WORK ORDER >> Leaving out only the pictures, write out all the entries exactly.

[INFORMATION SUPPLIED — start]

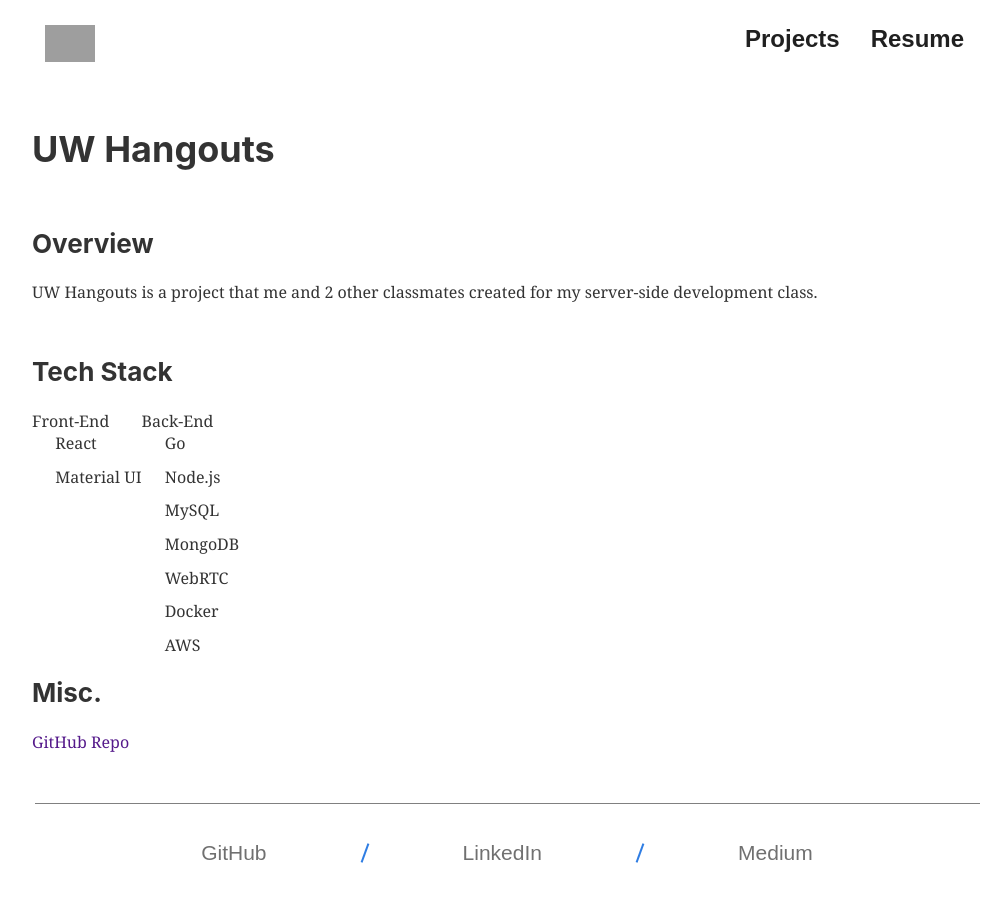
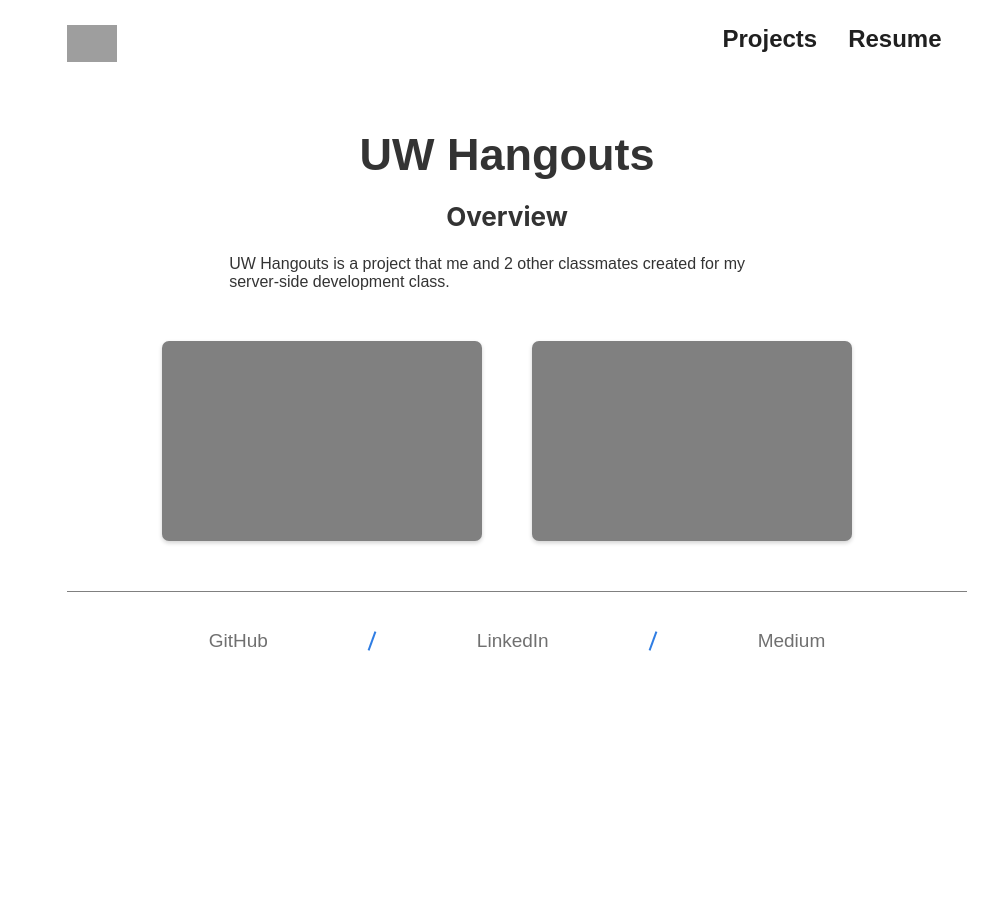
Before and after one commit to ngomichael/new-portfolio, a Gatsby site: page /hangouts in a window 1280 px wide. Shown: the whole page, without its empty margins (133-1131 px from the left). After the commit the page ends 810 px from the top, so only its background shows below. Built offline with nearby package versions, Linux system fonts and the light colour scheme; Gatsby itself is replaced by a stand-in of ours; grey boxes are pictures that could not be loaded.

Commit message:
completed formatting overview section

```diff
--- a/src/components/Footer/Footer.module.css
+++ b/src/components/Footer/Footer.module.css
@@ -5,7 +5,7 @@
   height: 100px;
   border-top: 1px solid gray;
   width: 90%;
-  margin-left: 5%;
+  margin-left: 6%;
   margin-top: 50px;
 }
 
@@ -13,14 +13,14 @@
   display: flex;
   justify-content: space-around;
   align-items: center;
-  width: 75%;
+  width: 80%;
 }
 
 .link {
   color: #707070;
   text-decoration: none;
   /* font-family: 'Segoe UI', Tahoma, Geneva, Verdana, sans-se rif; */
-  font-size: 21px;
+  font-size: 19px;
   transition: color 200ms;
   font-family: 'Source Sans Pro', sans-serif;
 }
--- a/src/components/ProjectCard/ProjectCard.module.css
+++ b/src/components/ProjectCard/ProjectCard.module.css
@@ -5,8 +5,8 @@
   min-width: 300px;
   min-height: 250px;
   border-radius: 7px;
+  box-shadow: 0px 2px 4px rgba(0, 0, 0, 0.18);
   position: relative;
-  box-shadow: 0px 2px 4px rgba(0, 0, 0, 0.18);
 }
 
 .overlay {
--- /dev/null
+++ b/src/components/ProjectImage/ProjectImage.js
@@ -0,0 +1,14 @@
+import React, { Component } from 'react'
+import styles from './ProjectImage.module.css'
+
+class ProjectImage extends Component {
+  render() {
+    return (
+      <div className={styles.container}>
+        <img />
+      </div>
+    )
+  }
+}
+
+export default ProjectImage
--- /dev/null
+++ b/src/components/ProjectImage/ProjectImage.module.css
@@ -0,0 +1,17 @@
+.container {
+  margin-top: 50px;
+  width: 320px;
+  height: 200px;
+  background-color: gray;
+  border-radius: 7px;
+  box-shadow: 0px 2px 4px rgba(0, 0, 0, 0.18);
+}
+
+@media (max-width: 767px) {
+  .container {
+    width: 55vw;
+    height: 30vw;
+    min-width: 260px;
+    min-height: 155px;
+  }
+}
--- a/src/components/ProjectOverview/ProjectOverview.js
+++ b/src/components/ProjectOverview/ProjectOverview.js
@@ -1,5 +1,6 @@
 import React, { Component } from 'react'
 import Layout from '../layout'
+import ProjectImage from '../ProjectImage/ProjectImage'
 import styles from './ProjectOverview.module.css'
 
 const feStack = stack => stack.map(tech => <li>{tech}</li>)
@@ -9,11 +10,17 @@
   render() {
     return (
       <div className={styles.container}>
-        <div>
-          <h1>UW Hangouts</h1>
-          <h2 style={{ marginTop: '60px' }}>Overview</h2>
+        {/* <div> */}
+        <h1 className={styles.projectName}>UW Hangouts</h1>
+        <div className={styles.overviewContainer}>
+          <h2>Overview</h2>
           <p className={styles.description}>{this.props.overview}</p>
-          <h2>Tech Stack</h2>
+          <div className={styles.projectImagesContainer}>
+            <ProjectImage />
+            <ProjectImage />
+          </div>
+        </div>
+        {/* <h2>Tech Stack</h2>
           <div className={styles.stackContainer}>
             <div>
               <p>Front-End</p>
@@ -29,8 +36,8 @@
             <a href="" target="_blank" className={styles.link}>
               GitHub Repo
             </a>
-          </div>
-        </div>
+          </div> */}
+        {/* </div> */}
       </div>
     )
   }
--- a/src/components/ProjectOverview/ProjectOverview.module.css
+++ b/src/components/ProjectOverview/ProjectOverview.module.css
@@ -1,8 +1,30 @@
 .container {
   display: flex;
   flex-direction: column;
-  align-content: flex-start;
-  margin-left: 50px;
+  align-items: center;
+  /* margin-left: 50px; */
+  font-family: 'Source Sans Pro', sans-serif;
+}
+
+.projectName {
+  font-family: 'Source Sans Pro', sans-serif;
+  font-size: 45px;
+  align-self: center;
+}
+
+.overviewContainer {
+  display: flex;
+  justify-content: center;
+  flex-direction: column;
+  align-items: center;
+}
+
+.projectImagesContainer {
+  display: flex;
+  justify-content: space-around;
+  flex-wrap: wrap;
+  width: 100%;
+  /* margin: 20px 0 0 0; */
 }
 
 .stackContainer {
@@ -10,7 +32,8 @@
 }
 
 .description {
-  margin-bottom: 55px;
+  /* margin-bottom: 55px; */
+  width: 75%;
 }
 
 .link {
--- a/src/components/layout.js
+++ b/src/components/layout.js
@@ -22,7 +22,7 @@
       <div
         style={{
           margin: `0 auto`,
-          maxWidth: 1050,
+          maxWidth: 1000,
           height: `100%`,
         }}
       >
@@ -30,8 +30,10 @@
         <div
           style={{
             margin: '0 auto',
-            maxWidth: 1050,
+            maxWidth: 1000,
             paddingTop: '50px',
+            // display: 'flex',
+            // justifyContent: 'center',
           }}
         >
           {children}
--- a/src/pages/hangouts.js
+++ b/src/pages/hangouts.js
@@ -9,6 +9,7 @@
   'UW Hangouts is a project that me and 2 other classmates created for my server-side development class.'
 const feStack = ['React', 'Material UI']
 const beStack = ['Go', 'Node.js', 'MySQL', 'MongoDB', 'WebRTC', 'Docker', 'AWS']
+const imgs = []
 
 const Hangouts = () => (
   <Layout>
```
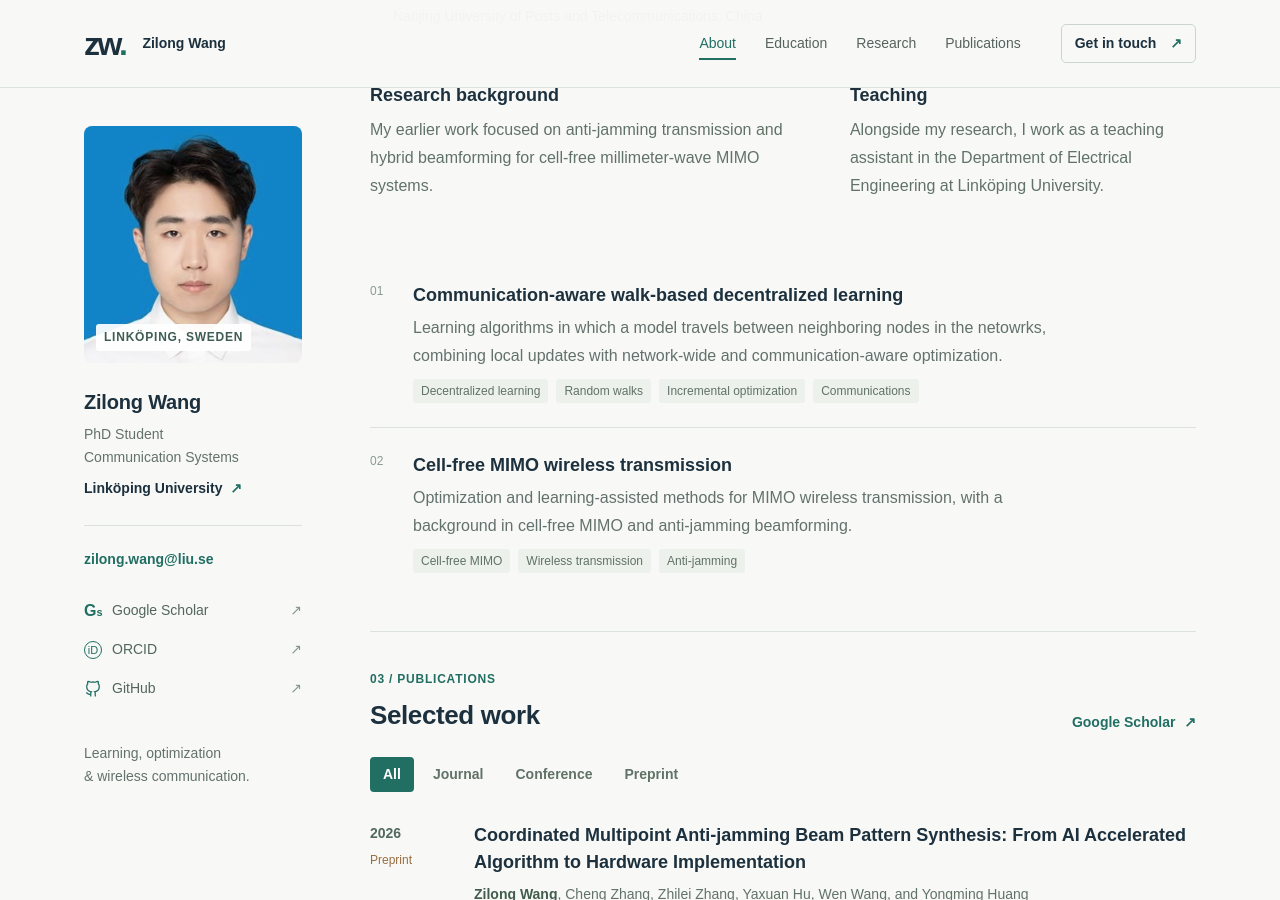
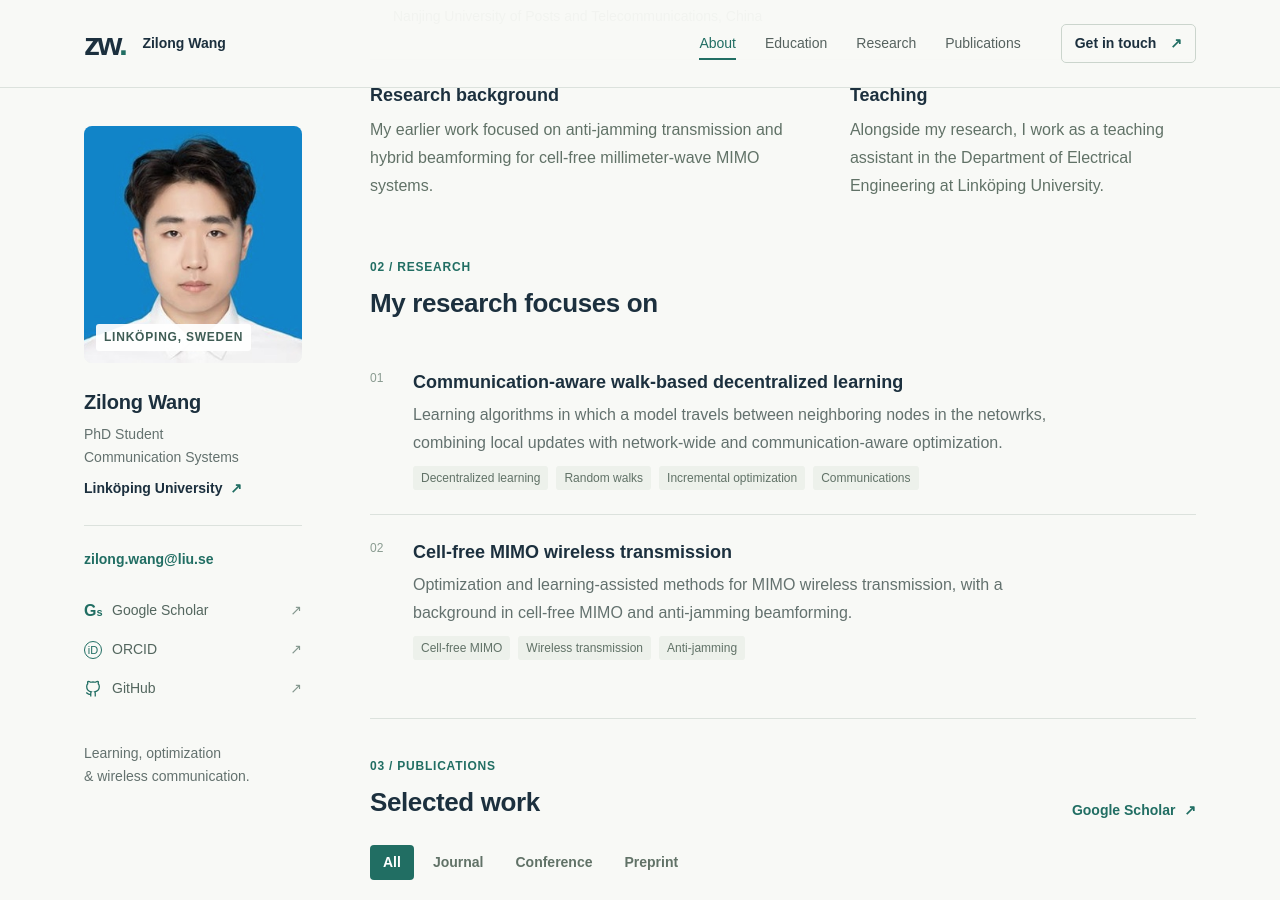
Before and after one commit to Zilong924/Zilong-Wang.github.io, a Jekyll site: the page built from _pages/about.md, in a window 1280 px wide and 900 px high, scrolled down 964 px. Built offline with Jekyll 4.4.1, drawn with Linux system fonts in a browser that asks for light colours.

Commit message:
Update academic-home-content.html

```diff
--- a/_includes/academic-home-content.html
+++ b/_includes/academic-home-content.html
@@ -47,7 +47,8 @@
     </section>
 
     <section class="research-section section" id="research" aria-labelledby="research-title">
-      <!-- <div class="section-heading"><div><p class="section-kicker">02 / RESEARCH</p><h2 id="research-title">Learning across networks</h2></div><span class="section-side-note">Theory meets communication</span></div>
+      <div class="section-heading"><div><p class="section-kicker">02 / RESEARCH</p><h2 id="research-title">My research focuses on</h2></div></div>
+        <!-- Learning across networks</h2></div><span class="section-side-note">Theory meets communication</span></div>
       <div class="research-feature">
         <div class="feature-copy"><span class="feature-tag">A WALK-BASED VIEW</span><h3>A model moves.<br>Local data stays.</h3><p>A shared model visits neighboring nodes and learns from local data, one update at a time.</p><button class="walk-toggle" type="button" aria-pressed="false" data-walk-toggle><span class="play-icon" aria-hidden="true">▶</span><span data-walk-label>Animate walk</span></button></div>
         <div class="network-panel">
```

[INFORMATION SUPPLIED — finish]

RESULT OF THE EXERCISE >>
Before and after one commit to ngomichael/new-portfolio, a Gatsby site: page /hangouts in a window 1280 px wide. Shown: the whole page, without its empty margins (133-1131 px from the left). After the commit the page ends 810 px from the top, so only its background shows below. Built offline with nearby package versions, Linux system fonts and the light colour scheme; Gatsby itself is replaced by a stand-in of ours; grey boxes are pictures that could not be loaded.

Commit message:
completed formatting overview section

```diff
--- a/src/components/Footer/Footer.module.css
+++ b/src/components/Footer/Footer.module.css
@@ -5,7 +5,7 @@
   height: 100px;
   border-top: 1px solid gray;
   width: 90%;
-  margin-left: 5%;
+  margin-left: 6%;
   margin-top: 50px;
 }
 
@@ -13,14 +13,14 @@
   display: flex;
   justify-content: space-around;
   align-items: center;
-  width: 75%;
+  width: 80%;
 }
 
 .link {
   color: #707070;
   text-decoration: none;
   /* font-family: 'Segoe UI', Tahoma, Geneva, Verdana, sans-se rif; */
-  font-size: 21px;
+  font-size: 19px;
   transition: color 200ms;
   font-family: 'Source Sans Pro', sans-serif;
 }
--- a/src/components/ProjectCard/ProjectCard.module.css
+++ b/src/components/ProjectCard/ProjectCard.module.css
@@ -5,8 +5,8 @@
   min-width: 300px;
   min-height: 250px;
   border-radius: 7px;
+  box-shadow: 0px 2px 4px rgba(0, 0, 0, 0.18);
   position: relative;
-  box-shadow: 0px 2px 4px rgba(0, 0, 0, 0.18);
 }
 
 .overlay {
--- /dev/null
+++ b/src/components/ProjectImage/ProjectImage.js
@@ -0,0 +1,14 @@
+import React, { Component } from 'react'
+import styles from './ProjectImage.module.css'
+
+class ProjectImage extends Component {
+  render() {
+    return (
+      <div className={styles.container}>
+        <img />
+      </div>
+    )
+  }
+}
+
+export default ProjectImage
--- /dev/null
+++ b/src/components/ProjectImage/ProjectImage.module.css
@@ -0,0 +1,17 @@
+.container {
+  margin-top: 50px;
+  width: 320px;
+  height: 200px;
+  background-color: gray;
+  border-radius: 7px;
+  box-shadow: 0px 2px 4px rgba(0, 0, 0, 0.18);
+}
+
+@media (max-width: 767px) {
+  .container {
+    width: 55vw;
+    height: 30vw;
+    min-width: 260px;
+    min-height: 155px;
+  }
+}
--- a/src/components/ProjectOverview/ProjectOverview.js
+++ b/src/components/ProjectOverview/ProjectOverview.js
@@ -1,5 +1,6 @@
 import React, { Component } from 'react'
 import Layout from '../layout'
+import ProjectImage from '../ProjectImage/ProjectImage'
 import styles from './ProjectOverview.module.css'
 
 const feStack = stack => stack.map(tech => <li>{tech}</li>)
@@ -9,11 +10,17 @@
   render() {
     return (
       <div className={styles.container}>
-        <div>
-          <h1>UW Hangouts</h1>
-          <h2 style={{ marginTop: '60px' }}>Overview</h2>
+        {/* <div> */}
+        <h1 className={styles.projectName}>UW Hangouts</h1>
+        <div className={styles.overviewContainer}>
+          <h2>Overview</h2>
           <p className={styles.description}>{this.props.overview}</p>
-          <h2>Tech Stack</h2>
+          <div className={styles.projectImagesContainer}>
+            <ProjectImage />
+            <ProjectImage />
+          </div>
+        </div>
+        {/* <h2>Tech Stack</h2>
           <div className={styles.stackContainer}>
             <div>
               <p>Front-End</p>
@@ -29,8 +36,8 @@
             <a href="" target="_blank" className={styles.link}>
               GitHub Repo
             </a>
-          </div>
-        </div>
+          </div> */}
+        {/* </div> */}
       </div>
     )
   }
--- a/src/components/ProjectOverview/ProjectOverview.module.css
+++ b/src/components/ProjectOverview/ProjectOverview.module.css
@@ -1,8 +1,30 @@
 .container {
   display: flex;
   flex-direction: column;
-  align-content: flex-start;
-  margin-left: 50px;
+  align-items: center;
+  /* margin-left: 50px; */
+  font-family: 'Source Sans Pro', sans-serif;
+}
+
+.projectName {
+  font-family: 'Source Sans Pro', sans-serif;
+  font-size: 45px;
+  align-self: center;
+}
+
+.overviewContainer {
+  display: flex;
+  justify-content: center;
+  flex-direction: column;
+  align-items: center;
+}
+
+.projectImagesContainer {
+  display: flex;
+  justify-content: space-around;
+  flex-wrap: wrap;
+  width: 100%;
+  /* margin: 20px 0 0 0; */
 }
 
 .stackContainer {
@@ -10,7 +32,8 @@
 }
 
 .description {
-  margin-bottom: 55px;
+  /* margin-bottom: 55px; */
+  width: 75%;
 }
 
 .link {
--- a/src/components/layout.js
+++ b/src/components/layout.js
@@ -22,7 +22,7 @@
       <div
         style={{
           margin: `0 auto`,
-          maxWidth: 1050,
+          maxWidth: 1000,
           height: `100%`,
         }}
       >
@@ -30,8 +30,10 @@
         <div
           style={{
             margin: '0 auto',
-            maxWidth: 1050,
+            maxWidth: 1000,
             paddingTop: '50px',
+            // display: 'flex',
+            // justifyContent: 'center',
           }}
         >
           {children}
--- a/src/pages/hangouts.js
+++ b/src/pages/hangouts.js
@@ -9,6 +9,7 @@
   'UW Hangouts is a project that me and 2 other classmates created for my server-side development class.'
 const feStack = ['React', 'Material UI']
 const beStack = ['Go', 'Node.js', 'MySQL', 'MongoDB', 'WebRTC', 'Docker', 'AWS']
+const imgs = []
 
 const Hangouts = () => (
   <Layout>
```
Before and after one commit to Zilong924/Zilong-Wang.github.io, a Jekyll site: the page built from _pages/about.md, in a window 1280 px wide and 900 px high, scrolled down 964 px. Built offline with Jekyll 4.4.1, drawn with Linux system fonts in a browser that asks for light colours.

Commit message:
Update academic-home-content.html

```diff
--- a/_includes/academic-home-content.html
+++ b/_includes/academic-home-content.html
@@ -47,7 +47,8 @@
     </section>
 
     <section class="research-section section" id="research" aria-labelledby="research-title">
-      <!-- <div class="section-heading"><div><p class="section-kicker">02 / RESEARCH</p><h2 id="research-title">Learning across networks</h2></div><span class="section-side-note">Theory meets communication</span></div>
+      <div class="section-heading"><div><p class="section-kicker">02 / RESEARCH</p><h2 id="research-title">My research focuses on</h2></div></div>
+        <!-- Learning across networks</h2></div><span class="section-side-note">Theory meets communication</span></div>
       <div class="research-feature">
         <div class="feature-copy"><span class="feature-tag">A WALK-BASED VIEW</span><h3>A model moves.<br>Local data stays.</h3><p>A shared model visits neighboring nodes and learns from local data, one update at a time.</p><button class="walk-toggle" type="button" aria-pressed="false" data-walk-toggle><span class="play-icon" aria-hidden="true">▶</span><span data-walk-label>Animate walk</span></button></div>
         <div class="network-panel">
```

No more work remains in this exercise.